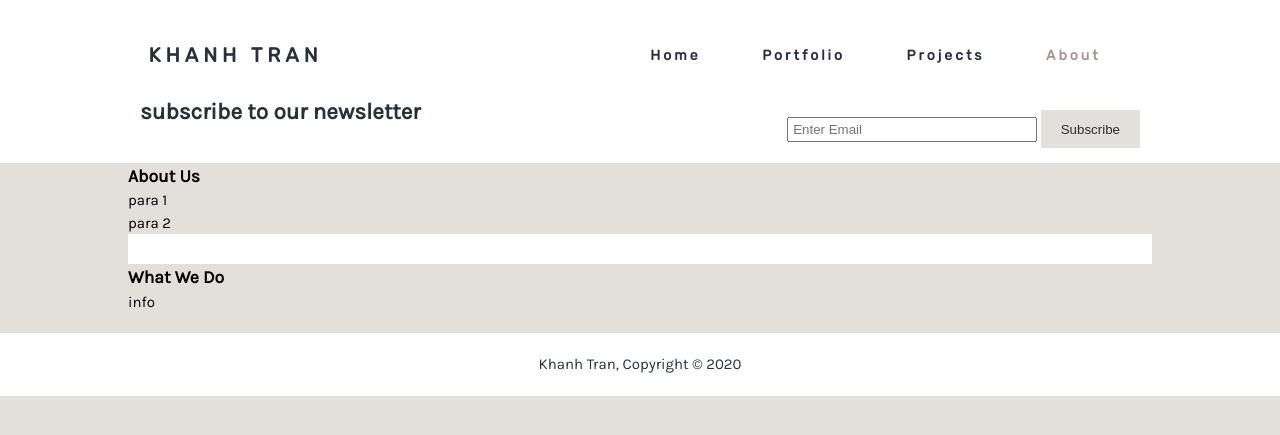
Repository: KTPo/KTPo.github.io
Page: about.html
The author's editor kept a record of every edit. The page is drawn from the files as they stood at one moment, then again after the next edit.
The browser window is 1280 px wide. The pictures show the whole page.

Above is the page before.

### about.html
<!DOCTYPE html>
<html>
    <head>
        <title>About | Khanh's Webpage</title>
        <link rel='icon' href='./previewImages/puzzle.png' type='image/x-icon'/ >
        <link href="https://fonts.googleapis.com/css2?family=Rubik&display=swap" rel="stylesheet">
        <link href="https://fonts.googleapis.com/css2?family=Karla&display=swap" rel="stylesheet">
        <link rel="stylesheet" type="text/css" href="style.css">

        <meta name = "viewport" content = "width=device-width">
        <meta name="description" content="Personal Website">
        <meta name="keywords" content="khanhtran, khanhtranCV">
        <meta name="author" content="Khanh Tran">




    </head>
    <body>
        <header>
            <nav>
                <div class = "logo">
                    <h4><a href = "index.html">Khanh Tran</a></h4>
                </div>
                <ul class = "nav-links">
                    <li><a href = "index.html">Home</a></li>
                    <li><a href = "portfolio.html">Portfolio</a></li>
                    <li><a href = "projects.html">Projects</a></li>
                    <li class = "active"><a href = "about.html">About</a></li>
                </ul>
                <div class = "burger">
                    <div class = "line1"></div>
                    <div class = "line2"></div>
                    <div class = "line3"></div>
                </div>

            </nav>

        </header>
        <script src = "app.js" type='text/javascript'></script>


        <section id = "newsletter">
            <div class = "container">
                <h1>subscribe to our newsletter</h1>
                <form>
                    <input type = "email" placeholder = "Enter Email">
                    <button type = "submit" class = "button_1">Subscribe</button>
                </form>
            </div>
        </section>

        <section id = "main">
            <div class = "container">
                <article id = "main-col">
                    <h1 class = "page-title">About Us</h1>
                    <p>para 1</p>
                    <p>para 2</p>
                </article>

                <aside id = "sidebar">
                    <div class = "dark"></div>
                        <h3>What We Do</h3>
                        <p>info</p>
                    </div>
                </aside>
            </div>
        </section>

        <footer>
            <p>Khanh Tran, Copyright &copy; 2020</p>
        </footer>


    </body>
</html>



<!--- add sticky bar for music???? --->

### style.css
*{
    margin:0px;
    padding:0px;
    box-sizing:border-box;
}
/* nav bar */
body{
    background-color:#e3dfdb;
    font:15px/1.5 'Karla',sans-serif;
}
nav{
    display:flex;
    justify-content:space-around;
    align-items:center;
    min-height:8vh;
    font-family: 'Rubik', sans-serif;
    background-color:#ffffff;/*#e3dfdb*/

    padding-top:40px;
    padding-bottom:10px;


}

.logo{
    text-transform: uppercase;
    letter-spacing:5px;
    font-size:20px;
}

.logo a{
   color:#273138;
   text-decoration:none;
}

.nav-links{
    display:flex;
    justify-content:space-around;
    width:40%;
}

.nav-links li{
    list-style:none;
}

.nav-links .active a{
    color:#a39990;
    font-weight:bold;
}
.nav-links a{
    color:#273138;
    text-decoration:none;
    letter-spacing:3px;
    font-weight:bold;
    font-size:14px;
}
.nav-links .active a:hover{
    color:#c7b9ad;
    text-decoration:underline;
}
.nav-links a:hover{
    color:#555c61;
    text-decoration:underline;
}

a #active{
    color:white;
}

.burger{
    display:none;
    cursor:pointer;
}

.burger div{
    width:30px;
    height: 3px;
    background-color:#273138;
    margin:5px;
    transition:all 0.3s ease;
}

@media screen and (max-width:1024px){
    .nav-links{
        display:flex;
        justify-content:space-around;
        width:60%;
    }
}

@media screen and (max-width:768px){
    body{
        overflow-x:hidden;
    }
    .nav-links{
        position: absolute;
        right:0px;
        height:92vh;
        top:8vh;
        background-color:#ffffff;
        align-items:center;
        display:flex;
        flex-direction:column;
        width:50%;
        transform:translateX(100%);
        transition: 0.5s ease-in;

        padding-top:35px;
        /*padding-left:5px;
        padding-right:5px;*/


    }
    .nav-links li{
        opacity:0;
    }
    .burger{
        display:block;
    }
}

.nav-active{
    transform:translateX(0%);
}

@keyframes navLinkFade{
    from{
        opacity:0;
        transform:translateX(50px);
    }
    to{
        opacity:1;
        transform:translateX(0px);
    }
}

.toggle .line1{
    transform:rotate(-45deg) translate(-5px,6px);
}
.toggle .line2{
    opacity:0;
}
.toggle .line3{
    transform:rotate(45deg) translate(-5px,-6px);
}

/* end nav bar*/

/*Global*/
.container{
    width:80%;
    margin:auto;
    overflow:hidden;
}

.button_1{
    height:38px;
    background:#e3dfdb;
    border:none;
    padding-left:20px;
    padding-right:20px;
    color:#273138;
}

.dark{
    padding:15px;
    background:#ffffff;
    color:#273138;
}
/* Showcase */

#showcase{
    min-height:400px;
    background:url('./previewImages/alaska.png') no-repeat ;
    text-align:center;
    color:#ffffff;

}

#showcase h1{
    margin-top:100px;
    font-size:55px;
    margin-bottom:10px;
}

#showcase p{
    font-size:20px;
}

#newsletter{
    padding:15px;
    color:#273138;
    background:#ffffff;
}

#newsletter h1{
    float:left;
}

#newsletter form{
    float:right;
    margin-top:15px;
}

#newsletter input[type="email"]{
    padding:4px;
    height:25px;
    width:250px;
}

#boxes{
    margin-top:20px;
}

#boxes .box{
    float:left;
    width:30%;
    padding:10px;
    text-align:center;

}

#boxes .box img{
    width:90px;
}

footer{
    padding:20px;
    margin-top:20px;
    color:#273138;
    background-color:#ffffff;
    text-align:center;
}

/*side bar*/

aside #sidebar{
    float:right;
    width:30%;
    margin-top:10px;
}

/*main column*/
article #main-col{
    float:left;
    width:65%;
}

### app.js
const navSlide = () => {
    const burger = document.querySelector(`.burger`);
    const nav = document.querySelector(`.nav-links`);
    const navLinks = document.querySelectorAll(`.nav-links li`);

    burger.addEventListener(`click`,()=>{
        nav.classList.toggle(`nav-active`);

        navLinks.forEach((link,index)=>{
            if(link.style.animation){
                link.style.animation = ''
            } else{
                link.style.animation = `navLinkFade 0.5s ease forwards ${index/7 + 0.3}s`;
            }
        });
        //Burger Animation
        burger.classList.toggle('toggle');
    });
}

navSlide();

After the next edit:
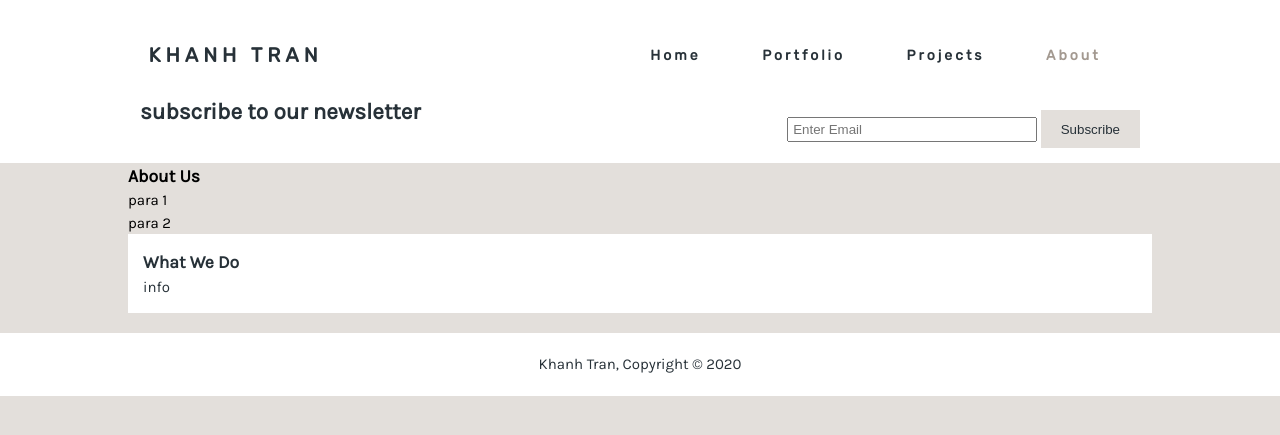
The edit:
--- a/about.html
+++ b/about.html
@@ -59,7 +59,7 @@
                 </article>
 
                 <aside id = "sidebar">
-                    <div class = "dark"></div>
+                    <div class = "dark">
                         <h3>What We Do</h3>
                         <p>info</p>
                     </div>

--------------------------------

Your goal:
Report every line from the listing above where the string "newsletter" can be found.

Written reply:
        <section id = "newsletter">
                <h1>subscribe to our newsletter</h1>
#newsletter{
#newsletter h1{
#newsletter form{
#newsletter input[type="email"]{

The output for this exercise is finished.